(c) in the applied work, collaborate with a student who is based in a different area from your own, with each of you following either option (a) or (b) as above.

1. Review Article: (20%)

Select 4 or 5 articles from Leonardo or Leonardo Music Journal or Organised Sound (or from links in their websites) which deal with the use of computers in artmaking. The norm here is the "Artist Article" in Leonardo. Summarize each article with respect to the nature of the computer's involvement, and the resulting design and aesthetic implications of the results. Include a discussion of the group of readings as a whole, bringing out similarities and contrasts, or other issues that arise from your choice of examples. Suggested length: 2000-2500 words.

2. Applied Exercise: (20%)

This is a free-form exercise in which you utilize one or more types of software to generate and organize your material. In particular, you should endeavour to include significant involvement of the computer in your process at one or more levels. This can include use of algorithmic approaches, stochastic variables, non-linear techniques or other formalized systems. Where direct software involvement is unavailable or impractical, attempt to follow an algorithm or system in your own set of choices. The result may be fixed (i.e. in a file or other medium) or interactive. Include a brief documentation of how the exercise was created.

3. Essay: (30%)

Write an essay on any topic in digital art, including an analysis of specific works wherever possible. You may wish to concentrate on a specific artist, or technical approach, or compare more than one. Your paper should include at least 5 references outside of the course texts and 5 references from the readings and texts listed here. Suggested length: 3000-3500 words.

4. Design Project: (30%)

The form of this project is open, given the wide range of possible approaches and material. The emphasis here will be more on the quality of the design process rather than the production of a "finished" work ready for public consumption. Here are a few suggested types of projects you might consider:

(A) Design a CD-ROM or website using HTML and Netscape that incorporates text, visuals and sound. The subject matter is free, but it should reflect the ideas found in the course.

(B) Create a short audio-visual work where there is some parallel between the component elements.

(C) Create a set of graphic images or musical composition where the computer plays a significant role in the design process.

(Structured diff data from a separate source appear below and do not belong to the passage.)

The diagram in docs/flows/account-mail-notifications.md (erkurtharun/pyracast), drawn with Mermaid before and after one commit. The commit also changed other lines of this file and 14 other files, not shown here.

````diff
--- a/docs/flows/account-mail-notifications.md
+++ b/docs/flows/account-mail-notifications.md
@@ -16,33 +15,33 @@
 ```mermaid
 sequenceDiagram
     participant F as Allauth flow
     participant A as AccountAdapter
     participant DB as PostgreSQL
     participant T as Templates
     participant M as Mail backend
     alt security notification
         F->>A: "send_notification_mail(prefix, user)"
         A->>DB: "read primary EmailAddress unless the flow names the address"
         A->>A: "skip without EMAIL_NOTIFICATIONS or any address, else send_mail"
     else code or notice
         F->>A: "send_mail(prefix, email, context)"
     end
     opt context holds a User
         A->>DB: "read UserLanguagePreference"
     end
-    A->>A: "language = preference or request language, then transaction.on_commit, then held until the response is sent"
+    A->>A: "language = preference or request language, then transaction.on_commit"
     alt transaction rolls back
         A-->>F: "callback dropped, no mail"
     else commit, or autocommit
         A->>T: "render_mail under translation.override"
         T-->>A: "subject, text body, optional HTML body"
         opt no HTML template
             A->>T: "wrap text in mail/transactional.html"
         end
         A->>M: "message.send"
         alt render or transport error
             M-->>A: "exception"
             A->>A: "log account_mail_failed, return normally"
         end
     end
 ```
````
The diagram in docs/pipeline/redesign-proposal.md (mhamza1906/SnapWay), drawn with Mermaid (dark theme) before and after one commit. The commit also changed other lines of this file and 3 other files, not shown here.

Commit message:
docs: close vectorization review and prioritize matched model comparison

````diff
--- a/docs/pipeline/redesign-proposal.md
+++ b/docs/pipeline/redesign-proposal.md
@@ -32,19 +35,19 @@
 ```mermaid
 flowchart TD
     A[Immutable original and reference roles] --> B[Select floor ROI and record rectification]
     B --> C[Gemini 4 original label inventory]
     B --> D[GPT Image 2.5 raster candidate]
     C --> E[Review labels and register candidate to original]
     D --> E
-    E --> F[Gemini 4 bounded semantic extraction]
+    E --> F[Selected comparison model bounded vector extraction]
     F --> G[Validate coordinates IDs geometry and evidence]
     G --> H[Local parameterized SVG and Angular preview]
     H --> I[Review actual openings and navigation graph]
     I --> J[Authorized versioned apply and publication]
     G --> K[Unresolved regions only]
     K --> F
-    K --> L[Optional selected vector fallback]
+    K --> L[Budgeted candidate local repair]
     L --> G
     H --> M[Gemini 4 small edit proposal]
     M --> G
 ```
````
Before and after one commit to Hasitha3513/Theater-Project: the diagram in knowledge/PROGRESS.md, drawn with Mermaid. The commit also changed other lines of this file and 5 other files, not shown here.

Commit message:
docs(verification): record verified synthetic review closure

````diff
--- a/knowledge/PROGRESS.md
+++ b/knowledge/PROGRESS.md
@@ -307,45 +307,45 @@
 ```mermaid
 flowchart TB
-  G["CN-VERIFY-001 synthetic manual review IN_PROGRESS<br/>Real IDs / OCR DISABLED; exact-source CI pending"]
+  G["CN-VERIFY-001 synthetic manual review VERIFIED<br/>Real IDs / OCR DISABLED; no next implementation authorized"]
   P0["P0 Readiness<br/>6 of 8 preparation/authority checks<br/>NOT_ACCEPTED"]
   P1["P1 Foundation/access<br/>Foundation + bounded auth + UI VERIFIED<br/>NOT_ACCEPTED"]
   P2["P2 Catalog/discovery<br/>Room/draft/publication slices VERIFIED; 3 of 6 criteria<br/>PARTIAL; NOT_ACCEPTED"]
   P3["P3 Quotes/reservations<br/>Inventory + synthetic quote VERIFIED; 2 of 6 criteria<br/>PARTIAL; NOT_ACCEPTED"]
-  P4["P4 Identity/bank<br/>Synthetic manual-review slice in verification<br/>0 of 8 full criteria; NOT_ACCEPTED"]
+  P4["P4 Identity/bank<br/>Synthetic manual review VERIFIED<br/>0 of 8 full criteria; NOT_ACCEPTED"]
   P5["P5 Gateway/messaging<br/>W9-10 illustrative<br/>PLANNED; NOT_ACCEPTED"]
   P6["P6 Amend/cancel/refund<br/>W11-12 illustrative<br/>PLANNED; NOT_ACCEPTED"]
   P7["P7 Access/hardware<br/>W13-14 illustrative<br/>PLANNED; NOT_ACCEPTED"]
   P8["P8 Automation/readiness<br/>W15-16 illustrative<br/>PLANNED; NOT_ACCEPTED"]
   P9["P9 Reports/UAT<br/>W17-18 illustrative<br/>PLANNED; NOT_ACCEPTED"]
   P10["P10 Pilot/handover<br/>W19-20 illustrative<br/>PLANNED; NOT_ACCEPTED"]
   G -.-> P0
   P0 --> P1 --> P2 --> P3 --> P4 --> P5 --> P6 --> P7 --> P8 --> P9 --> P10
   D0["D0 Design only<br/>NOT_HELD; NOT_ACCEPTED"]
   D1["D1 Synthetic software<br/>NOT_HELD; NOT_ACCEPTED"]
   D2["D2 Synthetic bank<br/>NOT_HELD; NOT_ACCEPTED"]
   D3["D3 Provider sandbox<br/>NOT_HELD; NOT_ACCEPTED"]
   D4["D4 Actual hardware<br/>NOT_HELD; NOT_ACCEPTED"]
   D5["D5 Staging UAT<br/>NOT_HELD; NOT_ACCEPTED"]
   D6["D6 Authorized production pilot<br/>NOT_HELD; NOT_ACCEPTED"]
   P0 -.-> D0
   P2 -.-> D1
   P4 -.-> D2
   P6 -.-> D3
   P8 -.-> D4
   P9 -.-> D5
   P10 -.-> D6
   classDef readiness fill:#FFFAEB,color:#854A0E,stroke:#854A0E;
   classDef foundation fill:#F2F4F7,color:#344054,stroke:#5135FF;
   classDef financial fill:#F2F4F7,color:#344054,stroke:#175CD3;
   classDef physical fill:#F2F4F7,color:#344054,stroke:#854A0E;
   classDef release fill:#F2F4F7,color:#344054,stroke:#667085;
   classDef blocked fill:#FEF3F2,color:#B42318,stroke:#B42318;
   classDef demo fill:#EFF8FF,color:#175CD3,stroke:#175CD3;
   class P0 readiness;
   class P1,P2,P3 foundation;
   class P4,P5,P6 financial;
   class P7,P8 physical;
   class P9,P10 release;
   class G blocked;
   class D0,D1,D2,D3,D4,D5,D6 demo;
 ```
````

(D) Create an interactive "program" with various algorithmic components as well as options for user input.

Grading: Grading will be based on a letter grade average of four projects, namely two written projects (a review article and an essay, weighted 20% & 30% respectively) and two applied projects (an exercise and a design project, weighted 20% & 30% respectively). A range of topics involving visual art and music will be available, plus others with permission. Note: students who choose to collaborate on an applied project will each receive the same grade

Seminar Topics and Readings:

Note: The numbered articles are found in the FPA.389 Readings. Readings to be done for the date shown. The second half of the course will feature a more detailed presentation of specific artists and their work, with emphasis on those who combine sound and image. Each time the course is offered a different group of artists are featured with those who are local invited to talk about their work. Each lecture will include audio-visual presentations.


Week 1

Organizational meeting


Week 2

Design systems: interactive to algorithmic

Articles 1 & 2 (Franke, Lansdown)

Week 3

Algorithms: deterministic & stochastic

Articles 3 - 5 (Truax, Laske, Koenig)

Week 4

Algorithms: fractals & non-linear chaotic

Articles 6 & 7 (Mandelbrot, Wright)

Week 5

Algorithms: genetic, cellular automata, granular

Article 8 & 9 (Franke, Truax)

Week 6


Article 10 (Holm-Hudson)

Week 7

Hypertext, CD-ROMs and the Internet

Article 11 (Truckenbrod)

Week 8

Artists: John Whitney, Brian Evans

Articles 12-16 (Evans)

Week 9

Artists: Thecla Schiphorst

Article 17 (Sava)

Week 10

Artists: Henry Daniel


Week 11

Artists: Theo Goldberg & Barry Truax

Articles 18-20 (Goldberg, Truax)

Week 12

Artists: Jean Piché


Week 13

Artists: Dennis Miller





1. H.W. Franke, "Art in the electronic age," from "Prologue (1979)", in T. Druckery, ed. Ars Electronica: Facing the Future, MIT Press, 1999.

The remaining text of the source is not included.